Even in the early 2010s when affordable ADSL Internet made video game downloads a reality that could be done in a few hours as opposed to a few weeks from ye olde 56k modem days, there was still the appeal of going to a video game shop and slapping cash on the counter to purchase a physical copy of a game. Sure, having actual property in your hand that you could trade off at a later stage was great stuff, but there was also the social aspect.
Shooting the breeze with a shop employee about your decision or talking a random stranger into trying out a game for the first time. Video games are inherently social, and with the advancements made in online connectivity that aspect of gaming is bigger than ever before. And yet…it feels kind of lonely doesn’t it?
There’s something about sharing a couch and nut-shots during a game, having company and dropping banter that just makes gaming feel like a proper experience. As a species we’re inherently craving company, and that’s something that the US chain of GameStop stores are looking at as they work to figure out a new place in a market that is relying increasingly on digital sales over the regular brick ‘n mortar consumer option.
The idea is simple: Take a regular store, kit it out with all manner of tech and tables to attract gamers from various fields and let them have fun. GameStop has a dozen of these shops set up in the US state of Oklahama, primarily in the city of Tulsa and a few other spots as they trial what they call a social concept store. You can still buy games and merch here, but the focus is now on communal and interactive spaces that cater towards video games and tabletop gaming with themed nights drawing in specific crowds.
“I came back [from E3] in 2014 and went to the then-regime and I said, ‘We are missing out on an enormous opportunity,’” GameStop chief customer officer Frank Hamlin said to Games Industry Biz.

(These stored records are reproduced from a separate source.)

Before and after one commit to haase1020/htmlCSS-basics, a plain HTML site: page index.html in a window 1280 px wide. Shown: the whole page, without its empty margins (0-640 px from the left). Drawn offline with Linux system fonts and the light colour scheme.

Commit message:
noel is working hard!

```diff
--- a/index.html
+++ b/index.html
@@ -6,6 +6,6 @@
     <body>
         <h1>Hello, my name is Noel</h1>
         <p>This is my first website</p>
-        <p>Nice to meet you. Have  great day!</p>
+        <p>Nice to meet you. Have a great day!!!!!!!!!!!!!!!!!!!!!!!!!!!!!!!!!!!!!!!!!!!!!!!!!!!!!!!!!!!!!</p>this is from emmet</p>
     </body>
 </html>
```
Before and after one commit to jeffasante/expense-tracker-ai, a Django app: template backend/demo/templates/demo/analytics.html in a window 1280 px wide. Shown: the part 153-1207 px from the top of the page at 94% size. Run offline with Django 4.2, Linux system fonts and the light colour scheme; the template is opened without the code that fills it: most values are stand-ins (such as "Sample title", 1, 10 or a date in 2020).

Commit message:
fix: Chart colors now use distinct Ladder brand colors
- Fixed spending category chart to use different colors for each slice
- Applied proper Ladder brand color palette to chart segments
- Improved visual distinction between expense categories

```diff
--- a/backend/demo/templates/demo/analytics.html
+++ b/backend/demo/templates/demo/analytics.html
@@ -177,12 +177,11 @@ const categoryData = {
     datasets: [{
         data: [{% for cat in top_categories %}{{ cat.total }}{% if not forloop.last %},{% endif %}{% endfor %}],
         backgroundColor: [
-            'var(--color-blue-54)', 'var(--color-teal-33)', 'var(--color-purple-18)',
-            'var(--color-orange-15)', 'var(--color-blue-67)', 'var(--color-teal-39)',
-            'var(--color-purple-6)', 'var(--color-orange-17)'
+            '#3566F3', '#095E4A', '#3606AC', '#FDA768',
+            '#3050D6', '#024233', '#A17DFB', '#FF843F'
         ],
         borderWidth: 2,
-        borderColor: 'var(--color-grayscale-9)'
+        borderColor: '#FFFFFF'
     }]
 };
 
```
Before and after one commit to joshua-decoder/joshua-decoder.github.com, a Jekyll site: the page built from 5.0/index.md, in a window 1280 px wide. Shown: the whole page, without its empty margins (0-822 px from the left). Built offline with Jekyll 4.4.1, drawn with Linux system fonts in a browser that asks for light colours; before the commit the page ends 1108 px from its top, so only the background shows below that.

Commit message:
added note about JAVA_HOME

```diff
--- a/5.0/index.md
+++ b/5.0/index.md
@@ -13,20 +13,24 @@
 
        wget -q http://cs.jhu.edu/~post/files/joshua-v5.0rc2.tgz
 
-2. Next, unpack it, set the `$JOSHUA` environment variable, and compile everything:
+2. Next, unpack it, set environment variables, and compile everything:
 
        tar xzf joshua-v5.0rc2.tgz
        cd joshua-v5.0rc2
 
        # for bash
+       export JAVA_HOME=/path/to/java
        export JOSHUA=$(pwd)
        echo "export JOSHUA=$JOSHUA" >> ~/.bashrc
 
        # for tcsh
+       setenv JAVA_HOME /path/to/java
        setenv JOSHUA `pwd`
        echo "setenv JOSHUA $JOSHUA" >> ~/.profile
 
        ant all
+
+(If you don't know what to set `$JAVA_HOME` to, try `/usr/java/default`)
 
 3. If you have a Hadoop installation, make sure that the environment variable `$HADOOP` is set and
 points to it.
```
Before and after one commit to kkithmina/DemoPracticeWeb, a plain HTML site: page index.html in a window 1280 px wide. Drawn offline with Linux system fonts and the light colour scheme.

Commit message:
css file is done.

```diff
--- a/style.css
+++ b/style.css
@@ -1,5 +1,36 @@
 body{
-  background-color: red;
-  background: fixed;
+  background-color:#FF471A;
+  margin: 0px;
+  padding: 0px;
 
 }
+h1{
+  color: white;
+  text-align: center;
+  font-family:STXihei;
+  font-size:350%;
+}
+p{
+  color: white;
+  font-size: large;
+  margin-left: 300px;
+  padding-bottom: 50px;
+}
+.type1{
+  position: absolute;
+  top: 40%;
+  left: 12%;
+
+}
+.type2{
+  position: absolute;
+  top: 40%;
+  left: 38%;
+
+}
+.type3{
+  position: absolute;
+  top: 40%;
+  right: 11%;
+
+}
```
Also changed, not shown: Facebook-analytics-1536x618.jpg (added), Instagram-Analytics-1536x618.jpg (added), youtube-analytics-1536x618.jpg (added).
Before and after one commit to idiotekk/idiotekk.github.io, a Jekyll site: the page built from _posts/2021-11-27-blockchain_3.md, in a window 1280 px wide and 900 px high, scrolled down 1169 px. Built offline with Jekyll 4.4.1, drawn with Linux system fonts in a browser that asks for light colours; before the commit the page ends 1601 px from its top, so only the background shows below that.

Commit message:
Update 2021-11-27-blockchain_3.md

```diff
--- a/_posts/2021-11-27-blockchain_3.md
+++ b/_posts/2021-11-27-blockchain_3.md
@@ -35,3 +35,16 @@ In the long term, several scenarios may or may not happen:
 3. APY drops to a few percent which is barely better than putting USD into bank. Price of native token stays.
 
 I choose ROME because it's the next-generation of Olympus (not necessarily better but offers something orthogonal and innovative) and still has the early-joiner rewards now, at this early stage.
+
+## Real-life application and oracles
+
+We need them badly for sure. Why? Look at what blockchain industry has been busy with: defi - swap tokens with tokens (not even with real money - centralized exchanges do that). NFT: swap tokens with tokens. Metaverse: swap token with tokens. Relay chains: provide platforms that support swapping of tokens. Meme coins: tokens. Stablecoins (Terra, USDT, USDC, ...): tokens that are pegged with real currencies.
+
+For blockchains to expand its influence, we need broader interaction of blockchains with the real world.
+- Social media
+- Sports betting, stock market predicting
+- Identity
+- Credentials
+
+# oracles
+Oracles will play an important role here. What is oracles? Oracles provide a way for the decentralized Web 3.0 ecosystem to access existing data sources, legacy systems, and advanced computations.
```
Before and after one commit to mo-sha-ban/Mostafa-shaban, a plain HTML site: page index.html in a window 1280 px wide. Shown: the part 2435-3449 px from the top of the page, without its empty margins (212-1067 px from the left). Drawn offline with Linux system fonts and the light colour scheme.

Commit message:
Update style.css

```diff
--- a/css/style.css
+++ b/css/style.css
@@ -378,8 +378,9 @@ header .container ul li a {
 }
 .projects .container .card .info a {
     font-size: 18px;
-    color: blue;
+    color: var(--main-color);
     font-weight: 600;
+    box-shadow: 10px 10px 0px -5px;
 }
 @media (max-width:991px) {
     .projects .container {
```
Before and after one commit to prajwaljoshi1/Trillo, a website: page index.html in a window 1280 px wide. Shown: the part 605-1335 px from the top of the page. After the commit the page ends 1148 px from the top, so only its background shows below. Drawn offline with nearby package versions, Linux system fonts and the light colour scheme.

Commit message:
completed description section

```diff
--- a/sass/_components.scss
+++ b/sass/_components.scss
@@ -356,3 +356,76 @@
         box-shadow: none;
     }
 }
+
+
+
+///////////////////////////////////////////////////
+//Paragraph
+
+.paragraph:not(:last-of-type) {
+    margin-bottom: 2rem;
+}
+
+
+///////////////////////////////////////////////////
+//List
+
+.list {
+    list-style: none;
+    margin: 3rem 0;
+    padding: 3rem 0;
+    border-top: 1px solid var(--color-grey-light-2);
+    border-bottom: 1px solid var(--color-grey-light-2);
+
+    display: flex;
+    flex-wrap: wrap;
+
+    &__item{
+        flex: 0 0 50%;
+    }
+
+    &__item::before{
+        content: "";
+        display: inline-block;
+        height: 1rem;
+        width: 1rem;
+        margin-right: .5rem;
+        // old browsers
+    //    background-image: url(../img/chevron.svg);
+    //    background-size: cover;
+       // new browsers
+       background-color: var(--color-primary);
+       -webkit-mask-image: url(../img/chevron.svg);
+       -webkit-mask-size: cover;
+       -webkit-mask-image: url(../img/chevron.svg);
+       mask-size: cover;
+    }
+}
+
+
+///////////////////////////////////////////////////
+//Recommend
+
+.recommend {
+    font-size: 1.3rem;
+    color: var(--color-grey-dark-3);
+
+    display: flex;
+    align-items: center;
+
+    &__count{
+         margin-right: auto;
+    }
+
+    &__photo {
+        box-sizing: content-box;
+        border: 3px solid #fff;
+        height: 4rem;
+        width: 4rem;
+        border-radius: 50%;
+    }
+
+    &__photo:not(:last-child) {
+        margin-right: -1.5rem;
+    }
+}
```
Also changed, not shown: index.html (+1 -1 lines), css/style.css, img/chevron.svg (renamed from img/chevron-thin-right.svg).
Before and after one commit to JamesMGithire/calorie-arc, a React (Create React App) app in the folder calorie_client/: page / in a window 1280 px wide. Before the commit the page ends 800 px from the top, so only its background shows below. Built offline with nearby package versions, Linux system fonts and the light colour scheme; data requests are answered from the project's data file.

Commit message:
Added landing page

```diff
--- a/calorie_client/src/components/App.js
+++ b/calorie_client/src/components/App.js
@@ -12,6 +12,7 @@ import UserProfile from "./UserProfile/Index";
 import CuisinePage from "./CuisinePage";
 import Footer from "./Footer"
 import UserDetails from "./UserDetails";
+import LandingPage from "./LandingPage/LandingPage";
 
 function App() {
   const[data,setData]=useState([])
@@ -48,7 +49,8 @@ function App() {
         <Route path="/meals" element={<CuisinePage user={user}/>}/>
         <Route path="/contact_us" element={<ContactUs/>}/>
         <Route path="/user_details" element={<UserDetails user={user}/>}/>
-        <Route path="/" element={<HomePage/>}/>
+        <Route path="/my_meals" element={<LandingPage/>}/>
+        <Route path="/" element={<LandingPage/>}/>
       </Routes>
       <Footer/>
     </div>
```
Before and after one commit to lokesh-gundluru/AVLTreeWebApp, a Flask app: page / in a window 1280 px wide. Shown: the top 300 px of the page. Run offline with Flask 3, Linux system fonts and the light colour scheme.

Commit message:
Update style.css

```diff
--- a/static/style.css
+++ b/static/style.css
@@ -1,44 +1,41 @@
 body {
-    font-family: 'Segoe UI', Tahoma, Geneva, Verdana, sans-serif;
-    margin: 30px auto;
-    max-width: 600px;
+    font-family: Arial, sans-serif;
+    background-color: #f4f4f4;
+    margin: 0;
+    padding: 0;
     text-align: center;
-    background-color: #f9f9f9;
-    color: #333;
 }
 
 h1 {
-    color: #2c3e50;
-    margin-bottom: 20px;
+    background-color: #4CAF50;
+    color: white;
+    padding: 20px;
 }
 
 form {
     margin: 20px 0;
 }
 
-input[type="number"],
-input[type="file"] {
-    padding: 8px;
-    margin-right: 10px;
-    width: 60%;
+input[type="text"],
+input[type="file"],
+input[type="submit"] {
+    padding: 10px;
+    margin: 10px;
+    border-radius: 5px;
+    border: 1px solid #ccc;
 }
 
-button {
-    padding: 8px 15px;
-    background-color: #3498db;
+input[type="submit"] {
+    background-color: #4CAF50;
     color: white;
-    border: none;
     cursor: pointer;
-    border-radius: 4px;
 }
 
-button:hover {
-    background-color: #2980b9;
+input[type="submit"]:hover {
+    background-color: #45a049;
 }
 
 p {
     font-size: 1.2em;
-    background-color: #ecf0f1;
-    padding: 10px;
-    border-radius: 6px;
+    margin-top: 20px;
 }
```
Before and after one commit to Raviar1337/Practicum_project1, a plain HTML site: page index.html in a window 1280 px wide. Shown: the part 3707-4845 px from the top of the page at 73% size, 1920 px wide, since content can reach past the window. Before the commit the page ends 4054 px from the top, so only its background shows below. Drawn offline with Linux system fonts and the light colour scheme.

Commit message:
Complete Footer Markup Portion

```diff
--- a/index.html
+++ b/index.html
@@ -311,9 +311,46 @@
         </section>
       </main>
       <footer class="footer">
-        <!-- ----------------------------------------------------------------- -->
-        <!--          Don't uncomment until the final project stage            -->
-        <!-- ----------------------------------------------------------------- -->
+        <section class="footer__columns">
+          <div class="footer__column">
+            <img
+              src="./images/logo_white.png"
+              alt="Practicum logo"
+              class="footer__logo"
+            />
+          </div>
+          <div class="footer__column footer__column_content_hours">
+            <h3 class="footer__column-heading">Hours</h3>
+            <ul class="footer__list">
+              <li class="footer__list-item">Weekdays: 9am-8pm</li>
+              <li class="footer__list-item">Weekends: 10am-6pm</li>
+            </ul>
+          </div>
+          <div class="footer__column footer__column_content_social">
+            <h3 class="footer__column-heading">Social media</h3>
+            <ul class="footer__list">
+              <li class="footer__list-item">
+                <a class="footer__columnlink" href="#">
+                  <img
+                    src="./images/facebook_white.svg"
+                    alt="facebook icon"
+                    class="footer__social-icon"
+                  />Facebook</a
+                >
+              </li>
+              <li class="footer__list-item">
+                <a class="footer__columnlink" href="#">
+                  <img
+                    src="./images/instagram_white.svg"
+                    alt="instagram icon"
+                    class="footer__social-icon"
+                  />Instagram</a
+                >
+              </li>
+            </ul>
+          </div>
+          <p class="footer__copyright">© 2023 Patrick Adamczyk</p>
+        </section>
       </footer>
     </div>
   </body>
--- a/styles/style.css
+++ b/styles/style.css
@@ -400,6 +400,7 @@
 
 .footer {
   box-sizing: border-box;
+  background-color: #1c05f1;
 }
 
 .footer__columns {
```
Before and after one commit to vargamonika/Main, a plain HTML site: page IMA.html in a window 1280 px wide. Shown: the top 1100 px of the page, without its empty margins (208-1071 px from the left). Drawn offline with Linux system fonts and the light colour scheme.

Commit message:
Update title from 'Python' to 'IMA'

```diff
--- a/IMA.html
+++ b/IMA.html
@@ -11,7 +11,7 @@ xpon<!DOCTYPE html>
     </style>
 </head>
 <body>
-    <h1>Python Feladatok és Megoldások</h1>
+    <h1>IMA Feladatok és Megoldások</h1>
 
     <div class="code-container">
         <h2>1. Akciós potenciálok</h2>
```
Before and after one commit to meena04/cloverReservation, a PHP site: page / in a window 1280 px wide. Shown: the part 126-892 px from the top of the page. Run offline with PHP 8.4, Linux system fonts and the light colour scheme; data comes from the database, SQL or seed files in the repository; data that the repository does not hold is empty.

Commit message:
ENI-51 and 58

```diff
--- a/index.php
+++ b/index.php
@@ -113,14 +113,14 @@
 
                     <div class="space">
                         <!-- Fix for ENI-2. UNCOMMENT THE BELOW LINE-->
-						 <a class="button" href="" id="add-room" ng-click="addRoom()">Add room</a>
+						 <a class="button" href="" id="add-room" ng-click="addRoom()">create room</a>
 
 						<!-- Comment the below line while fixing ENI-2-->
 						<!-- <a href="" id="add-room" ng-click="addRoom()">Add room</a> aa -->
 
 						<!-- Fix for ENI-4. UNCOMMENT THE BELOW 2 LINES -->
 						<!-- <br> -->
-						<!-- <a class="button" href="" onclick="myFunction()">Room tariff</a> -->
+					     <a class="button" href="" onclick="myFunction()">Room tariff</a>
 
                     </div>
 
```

And I said, and I use this incredibly politically incorrectly, ‘If E3 is the Vatican, why is GameStop not the local church?’ I pitched the ability to do what we ended up doing now starting back in 2014, which is to do a real deep dive into understanding who our customers are, what customers we are not acquiring, and what is a retail experience from GameStop that truly embraces the modern gamer.
Six years later, Hamlin’s idea is finally being implemented as digital game sales continue to hammer away at their slice of the gaming pie. For now, it’s an experiment to see if focusing on the social aspect of gaming is a more viable business strategy in the long run, but one that has so far seems to be inspired by a sense of community. “The experiment in Tulsa is: Do people want to experience in real life the same thing that they’re experiencing virtually from a cultural and social standpoint with modern gaming?” Hamlin explained.
I believe that they do. I believe there is a latent, innate human need based on what you see at E3 or ComicCon or PAX, where people want to consort in real life with other people that are doing this, and that is a much more powerful notion than doing it over your headset. That’s a great way to do it to fill the gaps in between when you’re with people, but if you can have a local place that you can do this together on a regular basis that’s within reach, it seems to me a very worthy experience.
It’s a great idea, and one that has been pioneered elsewhere in the world while GameStop took their sweet time to get their act together. In the UK, the Belong Gaming Arenas focus on casual and competitive gaming, catering for a wide variety of gamers across the spectrum. Locally, The Nexus, Maverick Gaming and ATK Arena have been fantastic hubs for gaming as well, regularly bringing in people for nights of fun that emphasises just how much community there is within any given form of entertainment.
Last Updated: February 25, 2020